And this is the point which really makes, I think, the film so striking. In almost any monster movie you can name, the characterizations and relationships are perfunctory at best, when they’re present at all. And so they should be: they are merely filler between us and the main event (the monster), and excessive development would be unwelcome. Take the original King Kong, for example, to deal with absolute pinnacle of the genre. Important as the relationship between Ann and Jack Driscoll might be, the far more complex one is the one between Kong and Ann, and the human relationship serves merely as a symbolic counterpoint to the Beauty and the Beast myth. Uniquely among rampage films, Attack of the 50-Foot Woman has its giant mayhem grow out of the relationship and comment on it, rather than the other way around. The characterizations are hardly deep, but for a 50’s B-movie, they are very clearly drawn and are actually quite interesting. They are just as good as those in many a film noir from the period, which it greatly resembles. This could almost be a minor effort in the vein of Double Indemnity and The Postman Always Rings Twice, were it not for the whole 50-foot business. And yet… and yet… that 50-foot business serves to accentuate the ideas set forth by the rest of the movie, as if we were seeing familiar noir themes made flesh.

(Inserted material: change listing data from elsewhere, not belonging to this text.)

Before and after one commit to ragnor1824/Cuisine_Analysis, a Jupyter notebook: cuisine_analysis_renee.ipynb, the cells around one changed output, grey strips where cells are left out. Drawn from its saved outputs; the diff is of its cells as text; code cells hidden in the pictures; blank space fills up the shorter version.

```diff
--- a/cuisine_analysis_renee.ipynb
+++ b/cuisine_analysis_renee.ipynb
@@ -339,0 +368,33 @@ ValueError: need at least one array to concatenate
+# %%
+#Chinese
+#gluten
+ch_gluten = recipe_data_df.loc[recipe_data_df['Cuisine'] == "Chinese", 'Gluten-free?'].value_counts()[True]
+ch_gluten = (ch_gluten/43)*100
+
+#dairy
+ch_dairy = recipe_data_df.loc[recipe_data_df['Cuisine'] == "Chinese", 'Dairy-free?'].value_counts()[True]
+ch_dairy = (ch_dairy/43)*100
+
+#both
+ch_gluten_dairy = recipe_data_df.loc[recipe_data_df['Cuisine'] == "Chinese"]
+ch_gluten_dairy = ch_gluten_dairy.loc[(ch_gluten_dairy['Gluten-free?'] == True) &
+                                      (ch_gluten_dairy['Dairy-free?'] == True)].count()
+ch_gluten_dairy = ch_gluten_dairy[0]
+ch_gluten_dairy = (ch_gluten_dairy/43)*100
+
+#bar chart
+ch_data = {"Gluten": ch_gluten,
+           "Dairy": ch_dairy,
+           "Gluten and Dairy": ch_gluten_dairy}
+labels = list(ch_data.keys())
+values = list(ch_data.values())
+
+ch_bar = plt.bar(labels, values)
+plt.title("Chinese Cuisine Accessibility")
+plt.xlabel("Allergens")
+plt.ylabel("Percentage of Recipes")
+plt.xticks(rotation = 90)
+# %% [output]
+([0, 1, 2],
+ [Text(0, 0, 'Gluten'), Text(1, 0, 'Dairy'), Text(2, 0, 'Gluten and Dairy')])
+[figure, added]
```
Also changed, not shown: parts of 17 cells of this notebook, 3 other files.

Am I making too much of a case for this film? I don’t think so. Take another look at it. Enjoy.